* [What the task requires]: Output the data below exactly, down to the last character.
───── Excerpted records ─────
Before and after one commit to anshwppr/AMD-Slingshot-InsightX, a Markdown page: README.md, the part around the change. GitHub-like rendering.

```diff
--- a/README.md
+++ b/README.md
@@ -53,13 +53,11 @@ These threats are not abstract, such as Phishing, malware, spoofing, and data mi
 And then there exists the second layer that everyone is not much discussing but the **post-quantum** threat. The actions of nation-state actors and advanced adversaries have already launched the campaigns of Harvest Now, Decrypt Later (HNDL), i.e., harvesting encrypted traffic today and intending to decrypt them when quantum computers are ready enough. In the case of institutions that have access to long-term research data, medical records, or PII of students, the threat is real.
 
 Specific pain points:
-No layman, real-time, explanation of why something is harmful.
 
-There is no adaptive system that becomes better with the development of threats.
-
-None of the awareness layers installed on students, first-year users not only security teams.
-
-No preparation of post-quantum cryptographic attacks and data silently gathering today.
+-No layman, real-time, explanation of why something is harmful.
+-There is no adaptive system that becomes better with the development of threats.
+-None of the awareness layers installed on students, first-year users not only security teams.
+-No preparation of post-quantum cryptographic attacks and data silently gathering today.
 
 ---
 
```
─────
* [Answer for this exercise]:
Before and after one commit to anshwppr/AMD-Slingshot-InsightX, a Markdown page: README.md, the part around the change. GitHub-like rendering.

```diff
--- a/README.md
+++ b/README.md
@@ -53,13 +53,11 @@ These threats are not abstract, such as Phishing, malware, spoofing, and data mi
 And then there exists the second layer that everyone is not much discussing but the **post-quantum** threat. The actions of nation-state actors and advanced adversaries have already launched the campaigns of Harvest Now, Decrypt Later (HNDL), i.e., harvesting encrypted traffic today and intending to decrypt them when quantum computers are ready enough. In the case of institutions that have access to long-term research data, medical records, or PII of students, the threat is real.
 
 Specific pain points:
-No layman, real-time, explanation of why something is harmful.
 
-There is no adaptive system that becomes better with the development of threats.
-
-None of the awareness layers installed on students, first-year users not only security teams.
-
-No preparation of post-quantum cryptographic attacks and data silently gathering today.
+-No layman, real-time, explanation of why something is harmful.
+-There is no adaptive system that becomes better with the development of threats.
+-None of the awareness layers installed on students, first-year users not only security teams.
+-No preparation of post-quantum cryptographic attacks and data silently gathering today.
 
 ---
 
```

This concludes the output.